Minnesota United unveil new coach: British-born Heath also led MLS startup club Orlando City
GOLDEN VALLEY, Minn. -- Minnesota United circled in on six candidates to fill their head coaching position over the past month. The group included some coaches with Major League Soccer experience, some with international backgrounds, plus last ye...
GOLDEN VALLEY, Minn. - Minnesota United circled in on six candidates to fill their head coaching position over the past month. The group included some coaches with Major League Soccer experience, some with international backgrounds, plus last year’s Loons coach Carl Craig.
Adrian Heath excelled in all the club’s criterion and rose to the top of the list. He was announced Tuesday as the coach to lead the expansion franchise into its debut season in MLS in 2017.
The club was impressed with Heath’s resume as coach of Orlando City, where he led the Lions from the lower-level United Soccer League to a near playoff appearance in their debut MLS season in 2015. They respected his understanding and navigation of MLS’ complicated rules, his playing history with storied clubs in his native England and his close relationships with fans.
“He’s the right fit at the right time,” United owner Bill McGuire told the Pioneer Press.
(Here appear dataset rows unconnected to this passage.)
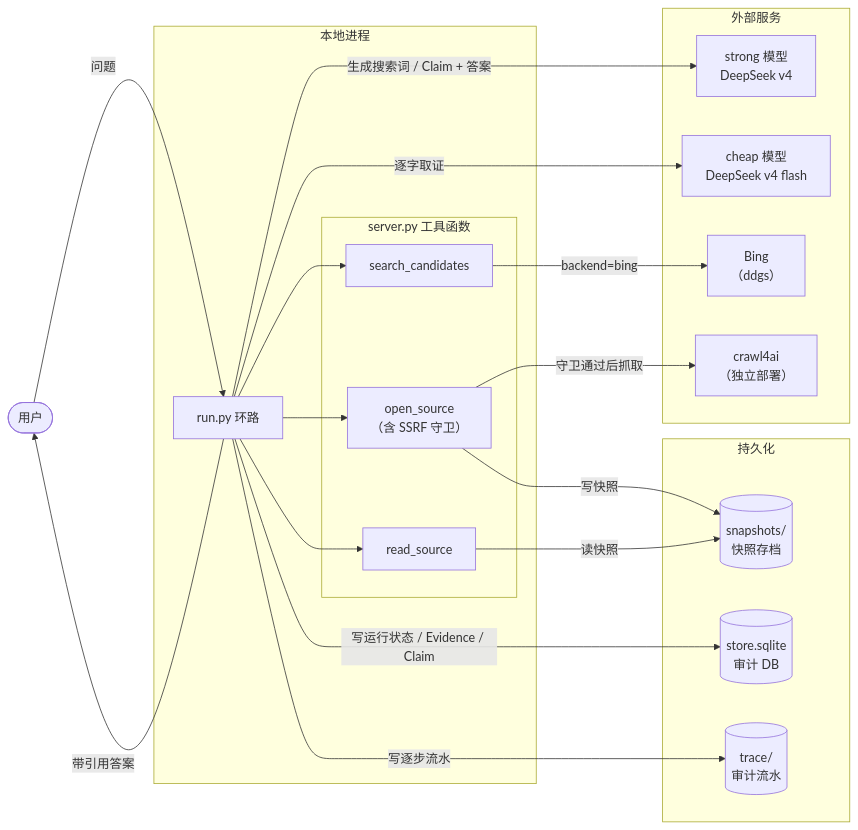
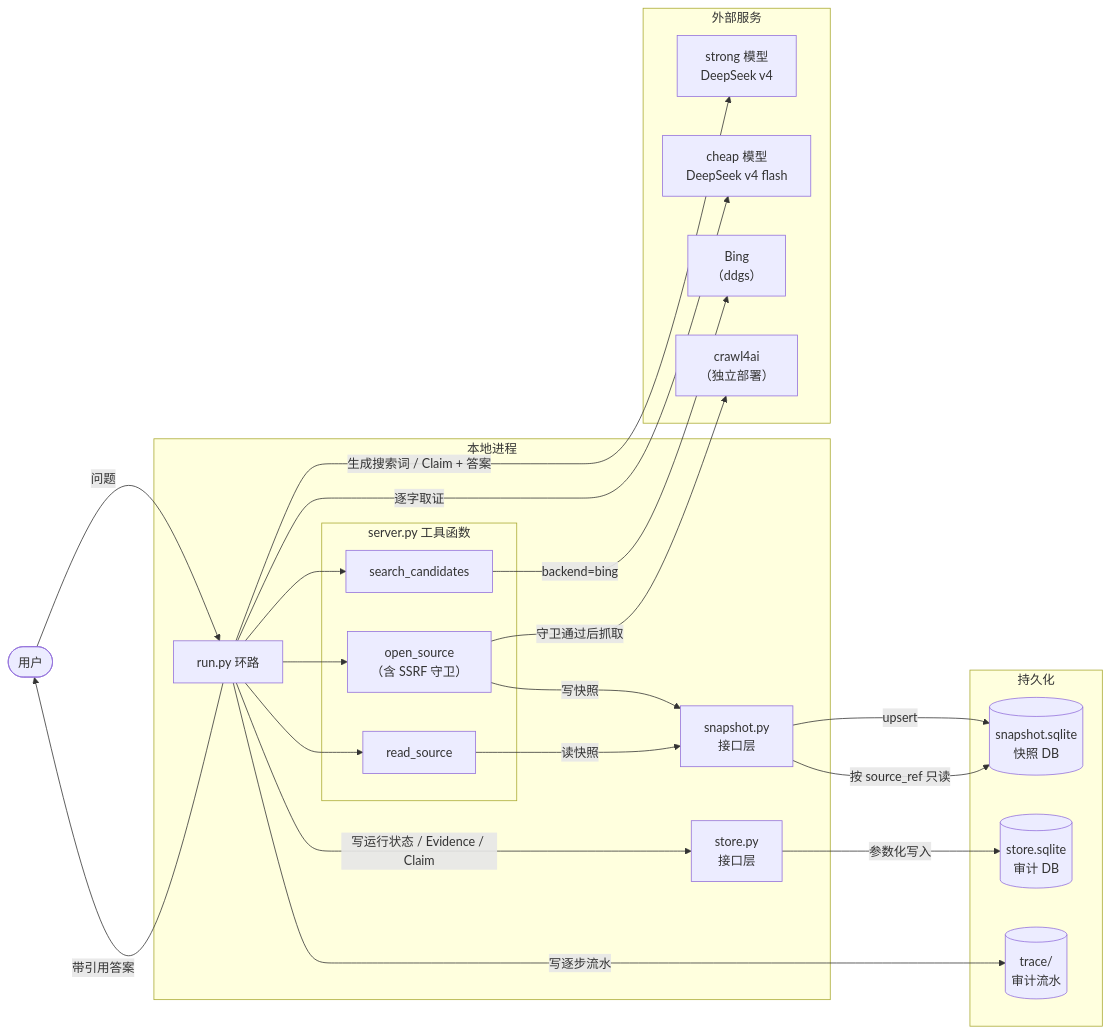
Before and after one commit to SuperCatQR/traceable-research-runtime: the first of 2 diagrams in docs/web-search-architecture.md, drawn with Mermaid. The commit also changed other lines of this file, not shown here.

Commit message:
docs(web-search): 接口层设计:snapshot.sqlite+store.py/snapshot.py隔离DB访问

````diff
--- a/docs/web-search-architecture.md
+++ b/docs/web-search-architecture.md
@@ -86,40 +86,45 @@
 ```mermaid
 graph LR
     U([用户])
 
     subgraph 本地进程
         R[run.py 环路]
         subgraph server.py 工具函数
             SC[search_candidates]
             OS["open_source\n（含 SSRF 守卫）"]
             RD[read_source]
         end
+        ST["store.py\n接口层"]
+        SN["snapshot.py\n接口层"]
     end
 
     subgraph 外部服务
         SE["Bing\n（ddgs）"]
         CR["crawl4ai\n（独立部署）"]
         S["strong 模型\nDeepSeek v4"]
         C["cheap 模型\nDeepSeek v4 flash"]
     end
 
     subgraph 持久化
-        SNAP[("snapshots/\n快照存档")]
+        SNAPDB[("snapshot.sqlite\n快照 DB")]
         DB[("store.sqlite\n审计 DB")]
         TR[("trace/\n审计流水")]
     end
 
     U -->|问题| R
     R -->|生成搜索词 / Claim + 答案| S
     R -->|逐字取证| C
     R --> SC
     SC -->|backend=bing| SE
     R --> OS
     OS -->|守卫通过后抓取| CR
-    OS -->|写快照| SNAP
+    OS -->|写快照| SN
+    SN -->|upsert| SNAPDB
     R --> RD
-    RD -->|读快照| SNAP
-    R -->|写运行状态 / Evidence / Claim| DB
+    RD -->|读快照| SN
+    SN -->|按 source_ref 只读| SNAPDB
+    R -->|写运行状态 / Evidence / Claim| ST
+    ST -->|参数化写入| DB
     R -->|写逐步流水| TR
     R -->|带引用答案| U
 ```
````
When he was fired by Orlando with a 4-4-8 record in July, Heath said he had opportunities to coach in his homeland but “wanted to stay and prove myself in this country.”
In the news conference at the club’s headquarters, Heath thanked United’s braintrust of McGuire, team president Nick Rogers, sporting director Manny Lagos and director of player personnel Amos Magee for a second chance in MLS.
“The last couple of weeks have been a long time waiting for this particular day to arrive,” Heath said. “I’m just so proud and pleased that they’ve decided I’m the guy that they want to take this forward.”
Heath’s Orlando City team outperformed many prior expansion clubs, missing the playoffs by five points in 2015 and going 16-18-16 overall in 1 1/2 seasons.
Heath’s dismissal came at the halfway point of a three-year plan for the expansion franchise. Some factors believed to contribute to his ouster were disagreements with management about personnel decisions and the strong influence of star Brazilian player Kaka.
“If there is one disappointment in my time in Orlando, it’s how we finished,” Heath said.
Heath said the nascent Loons are embarking on a bumpy road ahead as an expansion team, and he has a multi-year contract to navigate it.
“We are going to have to keep growing, but I saw enough in the last 18 months down in Orlando that we can put a team together to compete from day one in Minnesota,” Heath said. “That has to be the aim.”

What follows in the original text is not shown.